Activity: Within the data below, find the string "group" and return each line where it occurs.
══ Material to process ══
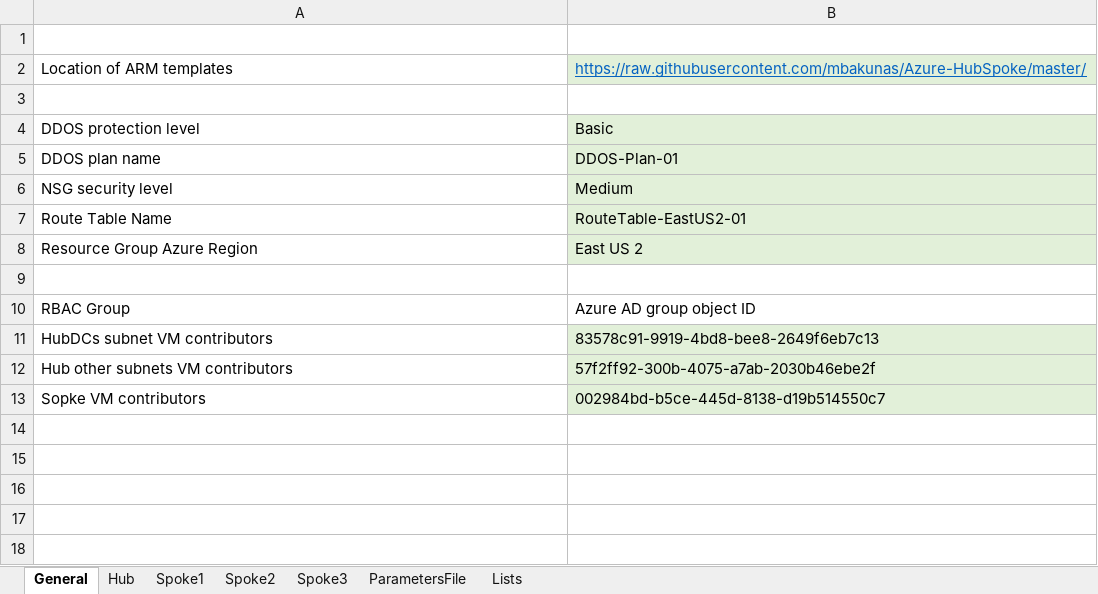
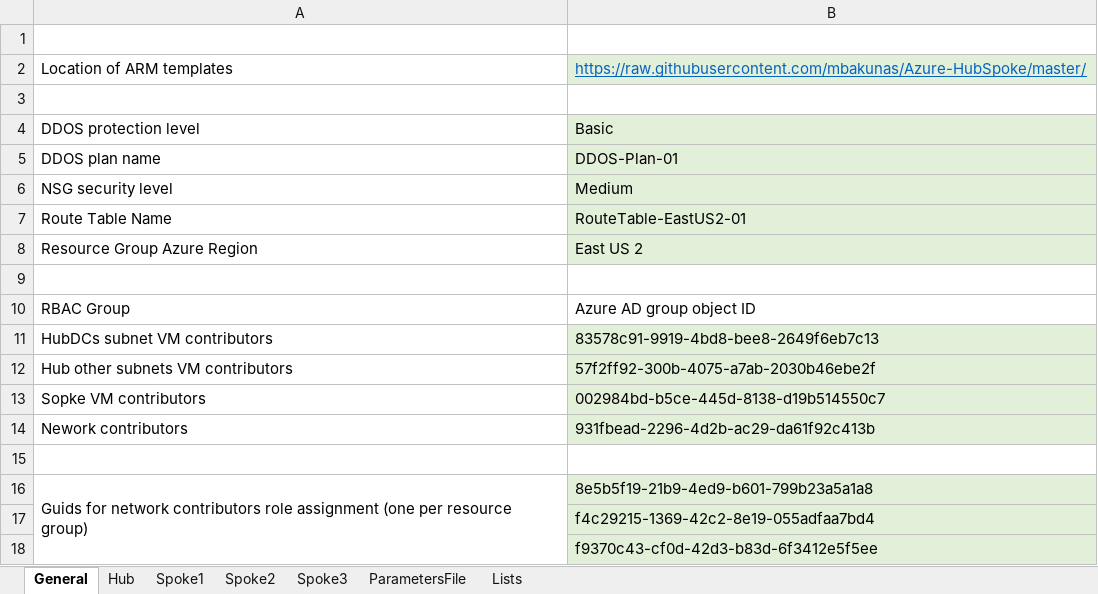
Before and after one commit to mbakunas/Azure-HubSpoke, an Excel workbook: PowerShell/ParametersFileBuilder_3-Spoke.xlsx, sheet General, drawn as a sheet; values as stored, in another font and other column widths than the file's, no borders; the diff names each change by its address in the sheet, - before the commit and + after, or states it on an @@ line.

Commit message:
Added resource group RBAC

```diff
--- a/PowerShell/ParametersFileBuilder_3-Spoke.xlsx (sheet General)
+++ b/PowerShell/ParametersFileBuilder_3-Spoke.xlsx (sheet General)
+row 14: Nework contributors | 931fbead-2296-4d2b-ac29-da61f92c413b
+row 15: (empty)
+row 16: Guids for network contributors role assignment (one per resource group) | 8e5b5f19-21b9-4ed9-b601-799b23a5a1a8
+row 17:  | f4c29215-1369-42c2-8e19-055adfaa7bd4
+row 18:  | f9370c43-cf0d-42d3-b83d-6f3412e5f5ee
```
Also changed, not shown: sheet ParametersFile, sheet Spoke2, sheet Spoke3, sheet Spoke1, sheet Hub, 2 other files.
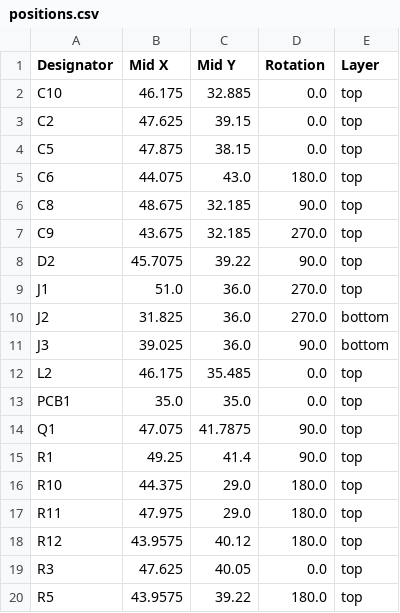
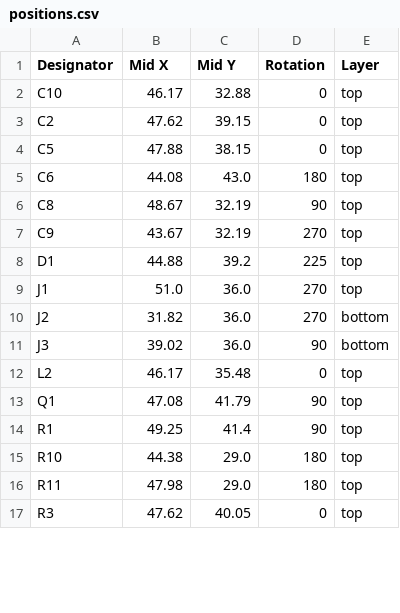
Before and after one commit to revk/ESP32-Faikin, a CSV file: PCB/Faikin/production/positions.csv, drawn as a sheet; only a part is shown; the diff covers the shown part only.

```diff
--- a/PCB/Faikin/production/positions.csv
+++ b/PCB/Faikin/production/positions.csv
@@ -1,20 +1,17 @@
 Designator,Mid X,Mid Y,Rotation,Layer
-C10,46.175,32.885,0.0,top
-C2,47.625,39.15,0.0,top
-C5,47.875,38.15,0.0,top
-C6,44.075,43.0,180.0,top
-C8,48.675,32.185,90.0,top
-C9,43.675,32.185,270.0,top
-D2,45.7075,39.22,90.0,top
-J1,51.0,36.0,270.0,top
-J2,31.825,36.0,270.0,bottom
-J3,39.025,36.0,90.0,bottom
-L2,46.175,35.485,0.0,top
-PCB1,35.0,35.0,0.0,top
-Q1,47.075,41.7875,90.0,top
-R1,49.25,41.4,90.0,top
-R10,44.375,29.0,180.0,top
-R11,47.975,29.0,180.0,top
-R12,43.9575,40.12,180.0,top
-R3,47.625,40.05,0.0,top
-R5,43.9575,39.22,180.0,top
+C10,46.17,32.88,0,top
+C2,47.62,39.15,0,top
+C5,47.88,38.15,0,top
+C6,44.08,43.0,180,top
+C8,48.67,32.19,90,top
+C9,43.67,32.19,270,top
+D1,44.88,39.2,225,top
+J1,51.0,36.0,270,top
+J2,31.82,36.0,270,bottom
+J3,39.02,36.0,90,bottom
+L2,46.17,35.48,0,top
+Q1,47.08,41.79,90,top
+R1,49.25,41.4,90,top
+R10,44.38,29.0,180,top
+R11,47.98,29.0,180,top
+R3,47.62,40.05,0,top
```
Also changed, not shown: 7 removed rows and 8 edited cells elsewhere in this file, 8 other files.
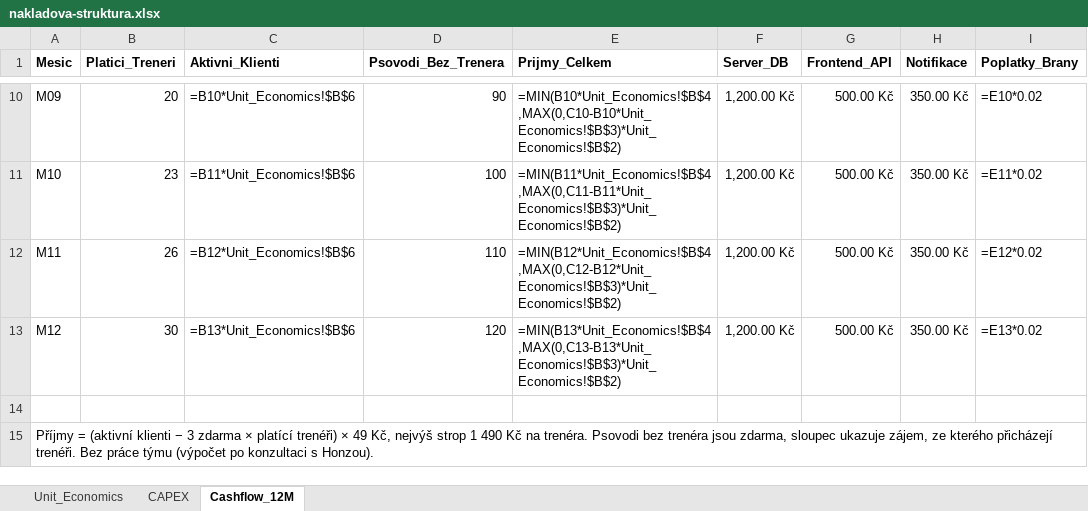
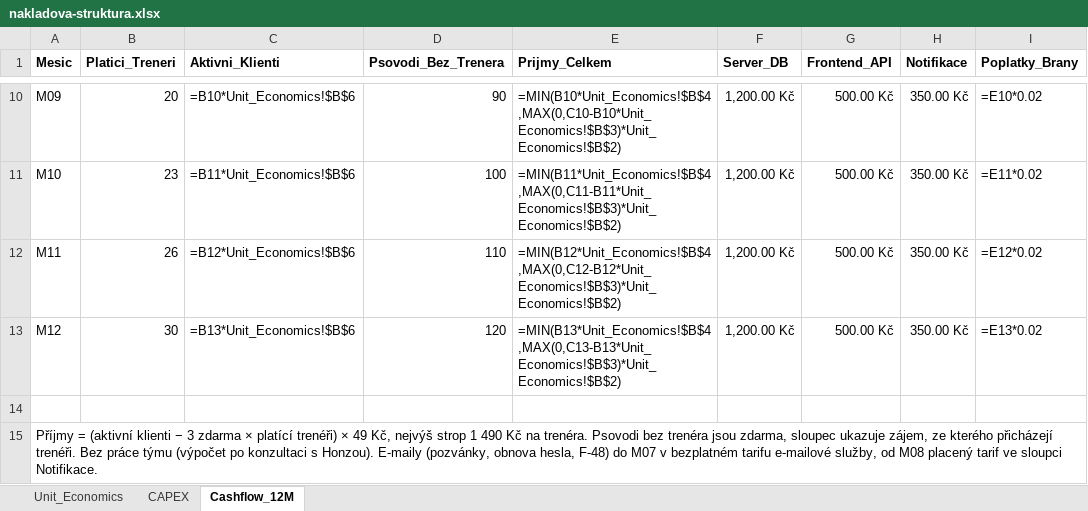
Before and after one commit to applifting-vsecourse/team-5, an Excel workbook: docs/vystupy/nakladova-struktura.xlsx, sheet Cashflow_12M, drawn as a sheet; only a part is shown, gaps mark what is left out; values as stored, in another font and other column widths than the file's, no borders; formulas without a stored value are shown as written; the diff names each change by its address in the sheet, - before the commit and + after, or states it on an @@ line.

```diff
--- a/docs/vystupy/nakladova-struktura.xlsx (sheet Cashflow_12M)
+++ b/docs/vystupy/nakladova-struktura.xlsx (sheet Cashflow_12M)
-A15 (Mesic): …s Honzou).
+A15 (Mesic): …s Honzou). E-maily (pozvánky, obnova hesla, F-48) do M07 v bezplatném tarifu e-mailové služby, od M08 placený tarif ve sloupci Notifikace.
```
Also changed, not shown: docs/vystupy/feature-breakdown.xlsx, 15 other files.
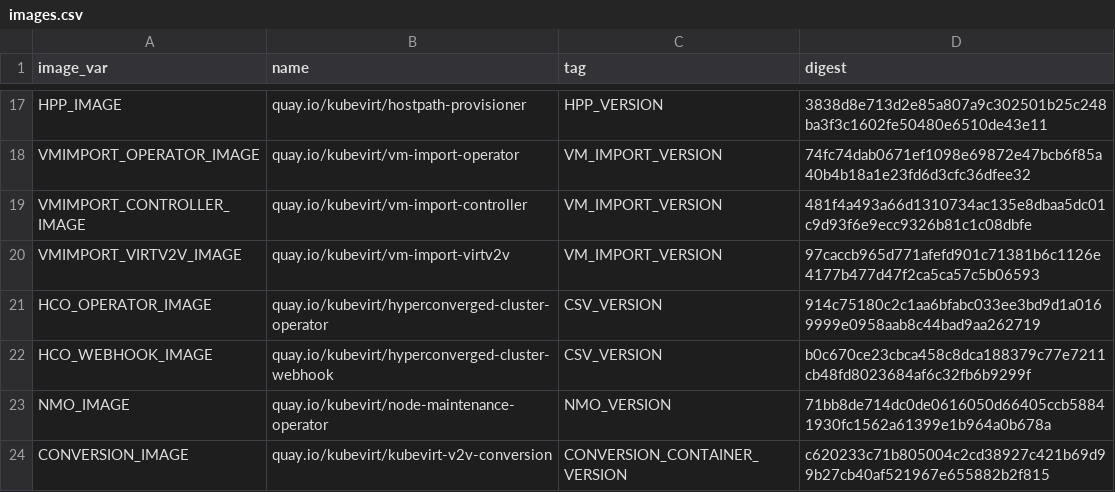
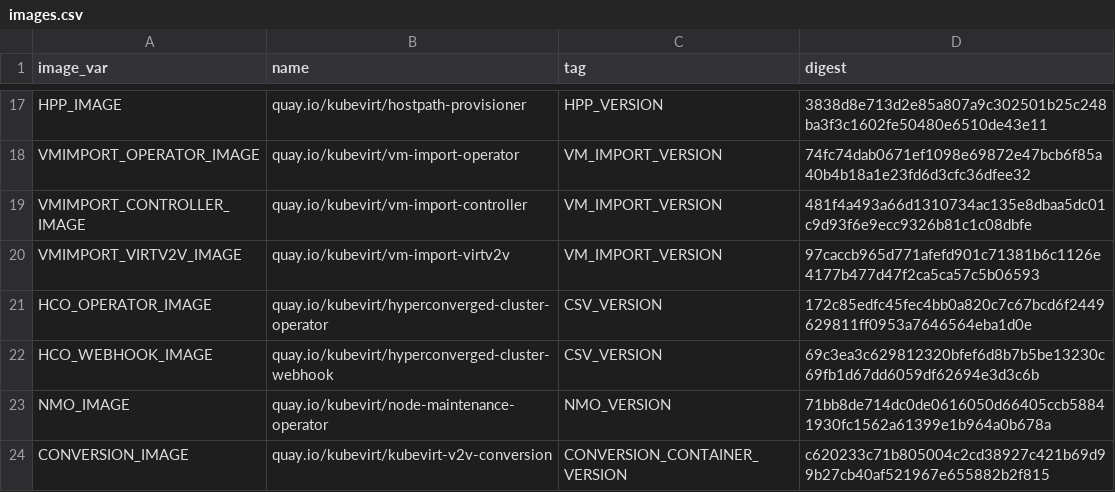
Before and after one commit to kubevirt/hyperconverged-cluster-operator, a CSV file: deploy/images.csv, drawn as a sheet; only a part is shown, gaps mark what is left out.

Commit message:
[release-1.3] Rebuild Operator and Webhook Images
Signed-off-by: Simone Tiraboschi <stirabos@redhat.com>

```diff
--- a/deploy/images.csv
+++ b/deploy/images.csv
@@ -20,4 +20,4 @@ VMIMPORT_CONTROLLER_IMAGE,quay.io/kubevirt/vm-import-controller,VM_IMPORT_VERSIO
 VMIMPORT_VIRTV2V_IMAGE,quay.io/kubevirt/vm-import-virtv2v,VM_IMPORT_VERSION,97caccb965d771afefd901c71381b6c1126e4177b477d47f2ca5ca57c5b06593
-HCO_OPERATOR_IMAGE,quay.io/kubevirt/hyperconverged-cluster-operator,CSV_VERSION,914c75180c2c1aa6bfabc033ee3bd9d1a0169999e0958aab8c44bad9aa262719
-HCO_WEBHOOK_IMAGE,quay.io/kubevirt/hyperconverged-cluster-webhook,CSV_VERSION,b0c670ce23cbca458c8dca188379c77e7211cb48fd8023684af6c32fb6b9299f
+HCO_OPERATOR_IMAGE,quay.io/kubevirt/hyperconverged-cluster-operator,CSV_VERSION,172c85edfc45fec4bb0a820c7c67bcd6f2449629811ff0953a7646564eba1d0e
+HCO_WEBHOOK_IMAGE,quay.io/kubevirt/hyperconverged-cluster-webhook,CSV_VERSION,69c3ea3c629812320bfef6d8b7b5be13230c69fb1d67dd6059df62694e3d3c6b
 NMO_IMAGE,quay.io/kubevirt/node-maintenance-operator,NMO_VERSION,71bb8de714dc0de0616050d66405ccb58841930fc1562a61399e1b964a0b678a
```
Also changed, not shown: 3 other files.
═══
Answer space:
Added resource group RBAC
+row 16: Guids for network contributors role assignment (one per resource group) | 8e5b5f19-21b9-4ed9-b601-799b23a5a1a8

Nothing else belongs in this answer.